and often does, to a lack of morality.
• Israeli means to be a good
friend – a friend in need is a friend indeed. If one is in need, it is good to
have an Israeli friend.
• Israeli means to have an ironic sense of humor,
loving satire and imitations, but lacking self-criticism.
• Israeli means
constant optimism and constant complaint.
These characteristics make for
an interesting and attractive collage comprising the Israeli, with strengths and
weaknesses, complexities and contrasts. They are inherited by our Sabra children
and grandchildren who should be able to continue to be optimistic, creative,
outspoken, courageous, direct (and even abrasive), communicative, believers in

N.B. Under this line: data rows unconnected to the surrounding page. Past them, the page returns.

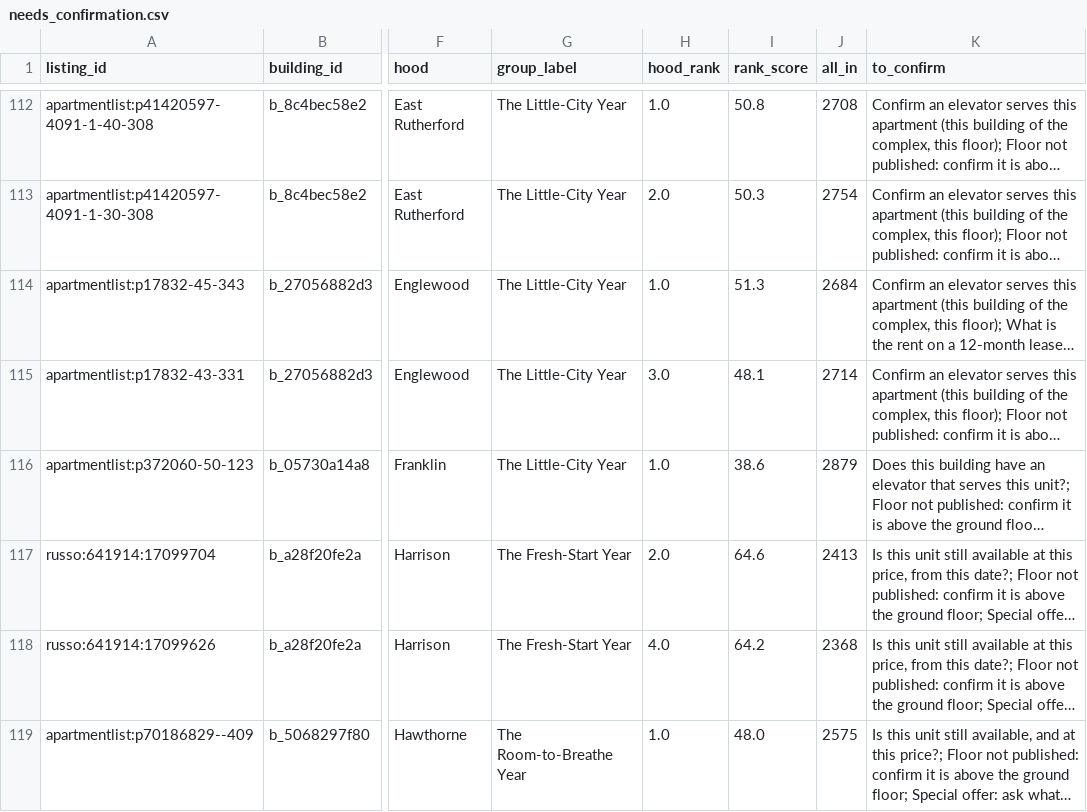
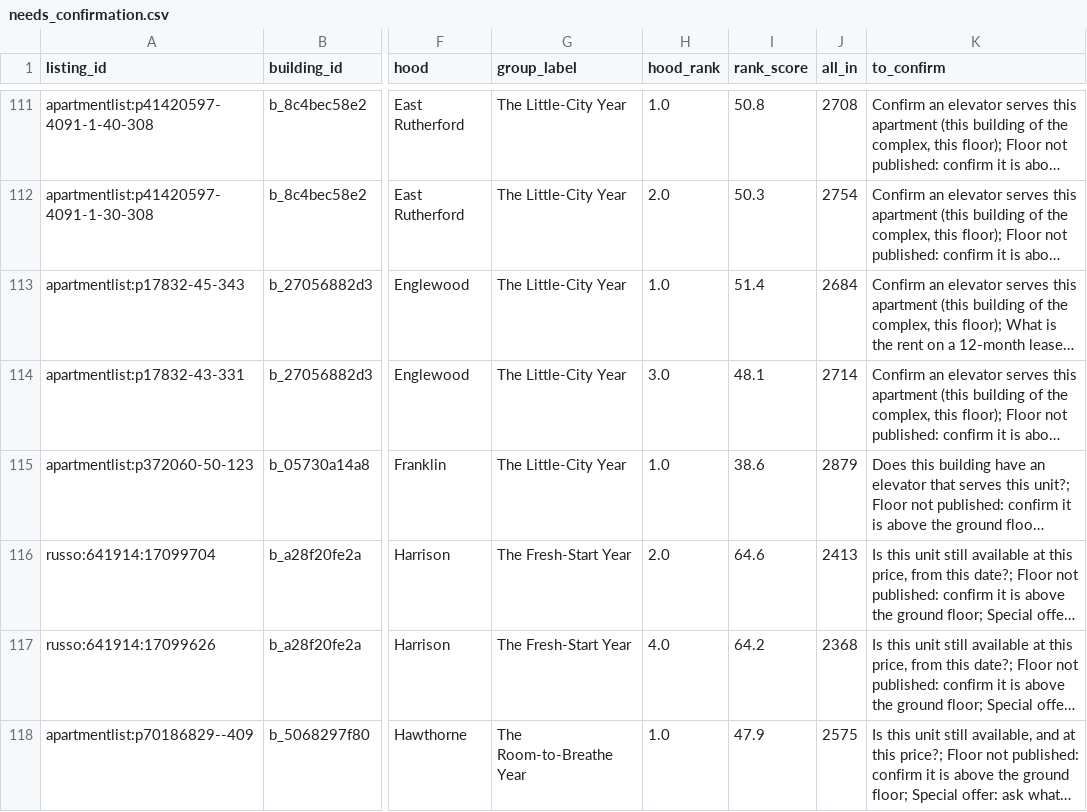
Before and after one commit to wthompson1804/SuperWritingEngine, a CSV file: house-hunt/data/needs_confirmation.csv, drawn as a sheet; only a part is shown, gaps mark what is left out; long unchanged cells end in …; addresses are those after the commit; the diff covers the shown part only; the diff names each change by its address in the sheet, - before the commit and + after, or states it on an @@ line.

```diff
--- a/house-hunt/data/needs_confirmation.csv
+++ b/house-hunt/data/needs_confirmation.csv
-I113 (rank_score): 51.3
+I113 (rank_score): 51.4
-I118 (rank_score): 48.0
+I118 (rank_score): 47.9
```
Also changed, not shown: 1 added row, 4 removed rows and 46 edited cells elsewhere in this file, house-hunt/data/excluded_by_evidence.csv, house-hunt/data/group_exchange.csv, 6 other files.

themselves, creators of bridges to the world, good friends and helpers of the
needy, humorous and, above all, humane. And at the same time they should live in
circumstances that will permit them to get rid of national and personal

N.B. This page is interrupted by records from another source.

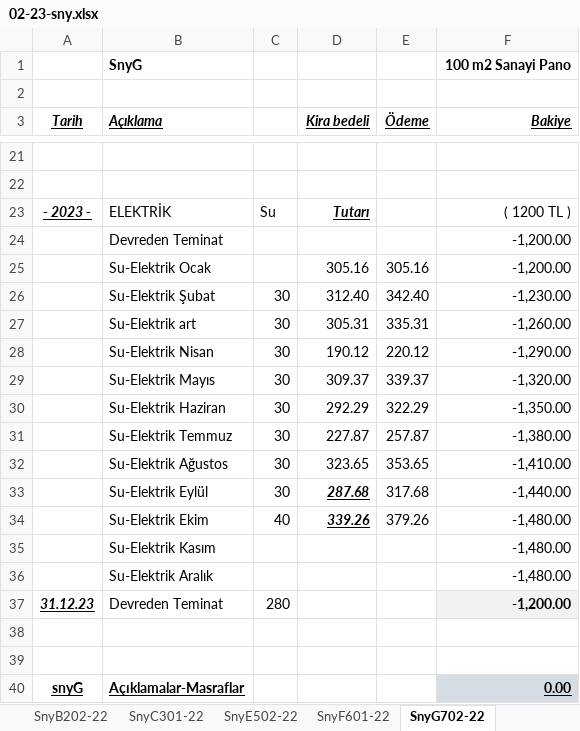
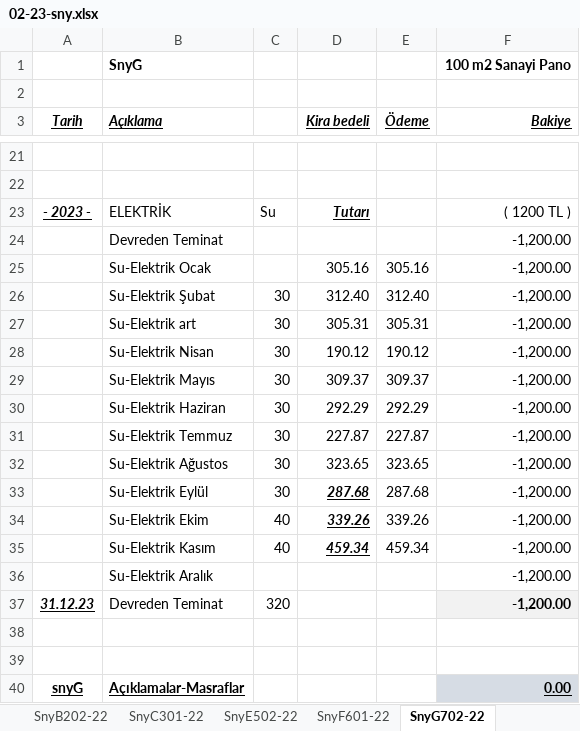
Before and after one commit to roboturx/tdy, an Excel workbook: 02-23-sny.xlsx, sheet SnyG702-22, drawn as a sheet; only a part is shown, gaps mark what is left out; values as stored, in another font and other column widths than the file's, no borders; removed rows and columns are numbered as before the commit, all else as after; the diff names each change by its address in the sheet, - before the commit and + after, or states it on an @@ line.

```diff
--- a/02-23-sny.xlsx (sheet SnyG702-22)
+++ b/02-23-sny.xlsx (sheet SnyG702-22)
-E26 (Ödeme): 342.40
+E26 (Ödeme): 312.40
-F26 (Bakiye): -1,230.00
+F26 (Bakiye): -1,200.00
-E27 (Ödeme): 335.31
+E27 (Ödeme): 305.31
-F27 (Bakiye): -1,260.00
+F27 (Bakiye): -1,200.00
-E28 (Ödeme): 220.12
+E28 (Ödeme): 190.12
-F28 (Bakiye): -1,290.00
+F28 (Bakiye): -1,200.00
-E29 (Ödeme): 339.37
+E29 (Ödeme): 309.37
-F29 (Bakiye): -1,320.00
+F29 (Bakiye): -1,200.00
-E30 (Ödeme): 322.29
+E30 (Ödeme): 292.29
-F30 (Bakiye): -1,350.00
+F30 (Bakiye): -1,200.00
-E31 (Ödeme): 257.87
+E31 (Ödeme): 227.87
-F31 (Bakiye): -1,380.00
+F31 (Bakiye): -1,200.00
-E32 (Ödeme): 353.65
+E32 (Ödeme): 323.65
-F32 (Bakiye): -1,410.00
+F32 (Bakiye): -1,200.00
-E33 (Ödeme): 317.68
+E33 (Ödeme): 287.68
-F33 (Bakiye): -1,440.00
+F33 (Bakiye): -1,200.00
-E34 (Ödeme): 379.26
+E34 (Ödeme): 339.26
-F34 (Bakiye): -1,480.00
+F34 (Bakiye): -1,200.00
-row 35:  | Su-Elektrik Kasım |  |  |  | -1,480.00
-row 36:  | Su-Elektrik Aralık |  |  |  | -1,480.00
+row 35:  | Su-Elektrik Kasım | 40 | 459.34 | 459.34 | -1,200.00
+row 36:  | Su-Elektrik Aralık |  |  |  | -1,200.00
-C37: 280
+C37: 320
```
Also changed, not shown: sheet SnyB202-22, sheet SnyF601-22, sheet SnyC301-22, sheet SnyE502-22, sheet TPLM, formulas that keep their value, 7 other files.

paranoia, lack of caring and morality toward the other, excessive suspicion as
well as arrogance.
The circumstances in which the young grow up will
influence their character as Israelis. If they grow up in an Israel at conflict
and at war, with a weakened democracy rife with inequality and racism, it will
only enhance excessive paranoia, fear and arrogance as well as shut down the
necessary bridges to the world.
On the other hand, in an Israel of peace,
democracy and respect for human rights, their many positive qualities will only
be enhanced and their tremendous creativity will lead them and the country to
This year, modern Israel will be 65 years old. It is indeed
time to reflect about our national identity, fomented by the Israeli experience
– curing ourselves of the traumas of the Holocaust experience, fostering a
productive and dramatic nation-building process and regaining our freedom. A
freedom that allows for great creativity, free thought, free expression and
creation as well as tolerance for the different. Yet the chains of internal and
mainly external conflict are still binding us to the world of yesterday and to
the characteristics of the Galut (Diaspora). It’s time to get rid of the demons
and chains of the past and the present.
This Israel is in need of a
leadership better than the one that was elected.
Israelis know they
deserve better and in the long run will probably not tolerate abuse. Israelis
are better and more interesting than their political leaders, as they share a
very appealing personality with creative strengths and also burdening flaws – an
attractive complexity to which we are fortunate to belong.
The writer is
president of the Peres Center for Peace and served as Israel’s chief negotiator
for the Oslo Accords.